Stock Market Today: Energy Leads, Tech Lags, As Interest Rates Keep Rising
The rotation into cyclicals and value was in full gear Monday as the 10-year Treasury yield briefly eclipsed 1.5% for the first time in months.
The new trading week kicked off Monday with various market sectors taking off in different directions.
Cyclical and value stocks continued their recent ascent. Exxon Mobil (XOM, +3.0%) and Halliburton (HAL, +5.4%) helped make energy (+3.6%) the strongest sector of the day, driven by a 2.0% increase in U.S. crude oil futures to a two-month high of $75.45 per barrel.
"To oversimplify things, it comes down to the continued move higher in interest rates and the concentration of mega-cap tech stocks in the S&P 500," Michael Reinking, senior market strategist for the New York Stock Exchange, said in an afternoon note. "The value factor has underperformed the growth factor by ~15% since the middle of May. Today it is outperforming growth by almost 2%. The continued move higher in rates is at the center of this rotational activity."
Indeed, the 10-year Treasury yield has jumped from about 1.3% last Wednesday to just above 1.5% earlier today, reaching its highest level since July.
The Dow Jones Industrial Average closed with a modest 0.2% gain to 34,869. The S&P 500 slipped 0.3% to 4,443, while the tech-heavy Nasdaq Composite finished down 0.5% to 2,282.
And what does the rest of the week have in store?
"The infrastructure and spending bills will certainly be a focus for investors this week, both for the short-term impact on market dynamics but also the long-term outlook for the U.S. economy," says David Keller, chief market strategist for StockCharts.com.
"From a technical perspective, the S&P 500 continues to trade around the 50-day moving average which has served as price support for much of 2021. The S&P remains in a constructive price pattern as long as it remains above the August lows around 4,360."
Other news in the stock market today:
- The small-cap Russell 2000 stood out from the pack, leaping 1.5% to 2,281.
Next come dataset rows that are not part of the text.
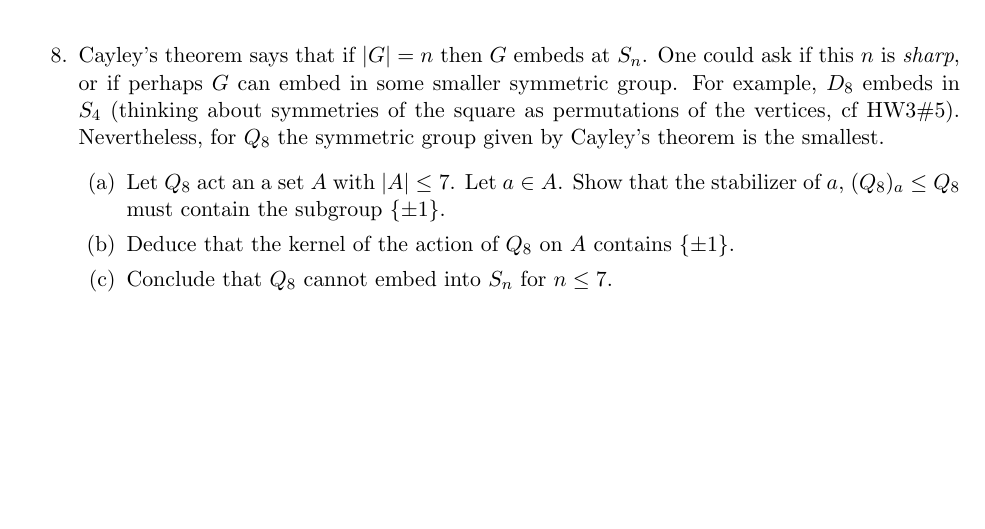
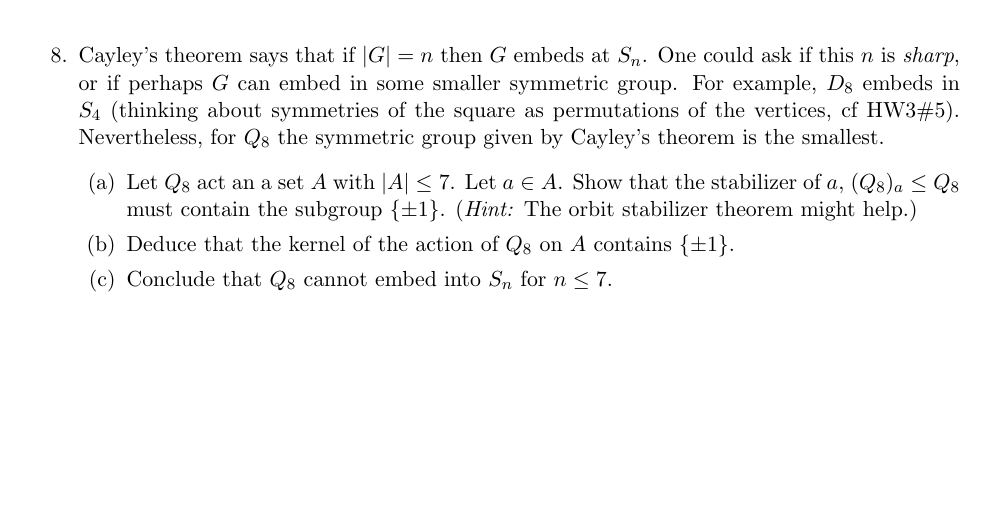
Before and after one commit to gdorfsmanhopkins/gdorfsmanhopkins.github.io, a LaTeX problem sheet (m113sp21/Homework/HW6.tex): part of page 3 of 3, cut so that both start at the same text. Compiled offline with pdfLaTeX.

Commit message:
HW6 Updated for an extra hint

```diff
--- a/m113sp21/Homework/HW6.tex
+++ b/m113sp21/Homework/HW6.tex
@@ -157,7 +157,7 @@ For the remainder we will study the quaternion group $Q_8$.  It is a nonabelian
   \end{enumerate}
   \item Cayley's theorem says that if $|G|=n$ then $G$ embeds at $S_n$.  One could ask if this $n$ is \textit{sharp}, or if perhaps $G$ can embed in some smaller symmetric group.  For example, $D_8$ embeds in $S_4$ (thinking about symmetries of the square as permutations of the vertices, cf HW3\#5).  Nevertheless, for $Q_8$ the symmetric group given by Cayley's theorem is the smallest.
   \begin{enumerate}
-    \item Let $Q_8$ act an a set $A$ with $|A|\le 7$.  Let $a\in A$.  Show that the stabilizer of $a$,  $(Q_8)_a\le Q_8$ must contain the subgroup $\{\pm1\}$.
+    \item Let $Q_8$ act an a set $A$ with $|A|\le 7$.  Let $a\in A$.  Show that the stabilizer of $a$,  $(Q_8)_a\le Q_8$ must contain the subgroup $\{\pm1\}$.  (\textit{Hint:} The orbit stabilizer theorem might help.)
     \item Deduce that the kernel of the action of $Q_8$ on $A$ contains $\{\pm1\}$.
     \item Conclude that $Q_8$ cannot embed into $S_n$ for $n\le7$.
   \end{enumerate}
```
Also changed, not shown: m113sp21/Homework/HW6.pdf.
- The rising 10-year Treasury yield also created tailwinds for bank stocks today, as higher interest rates often boost margins and profits for financial firms. Goldman Sachs (GS, +2.3%), JPMorgan Chase (JPM, +2.4%) and Bank of America (BAC, +2.7%) were among the notable gainers.
- Altice USA (ATUS) slid 5.8% after Credit Suisse analysts downgraded the broadband provider to Neutral from Outperform (the equivalents of Hold and Buy, respectively). They acknowledge that ATUS is trading lower than "its likely asset value and that management's pivot from focusing on margins and stock buybacks to a more aggressive fiber overbuild and edge-out strategy could prove successful longer-term." However, they expect this "new investment strategy will take at least several quarters, if not longer, to begin bearing fruit." As such, they are moving to the sidelines.
- Gold futures eked out a marginal gain to settle at $1,752.00 an ounce.
- The CBOE Volatility Index (VIX) jumped 6.0% to 18.82.
- Bitcoin prices were up 1.5% over the weekend, to $43,040.80. "I don't think the market is factoring in how big the Evergrande default is," says Charlie Silver, CEO of Permission.io, a cryptocurrency-enabled provider of e-commerce permission advertising. "Evergrande is like a cockroach in your kitchen. There is never just one. The leverage in China is 3x what it is in the U.S., and it looks like there is going to be massive defaults rippling across the banking system globally. This will impact crypto significantly; the crypto market is in a wait-and-see mode." (Bitcoin trades 24 hours a day; prices reported here are as of 4 p.m. each trading day.)
Is October Going to Be Any Easier?
The volatile month of September will be behind us soon, but the volatility itself might not be.
A research team from wealth manager Glenmeade outlines two of the near-term risks facing the markets: "Currently the government is at risk of shutdown on Sept. 30 and the debt ceiling needs to be raised by mid-October," Glenmeade says. "If the ceiling isn't raised, the U.S. could default, making it more expensive for the Treasury to borrow money and could cause a credit rating downgrade – events that both parties would want to avoid."
But some investors prefer to check their shopping lists if they see volatility coming, and quick market drops can provide an opening to get already high-quality companies at slightly better prices.
Take the following five stocks to buy, for instance. Each of these companies boast solid balance sheets, cash generation and other healthful financial measures, but each has also been caught up in the market's latest tantrums.
Kyle Woodley was long NVDA as of this writing.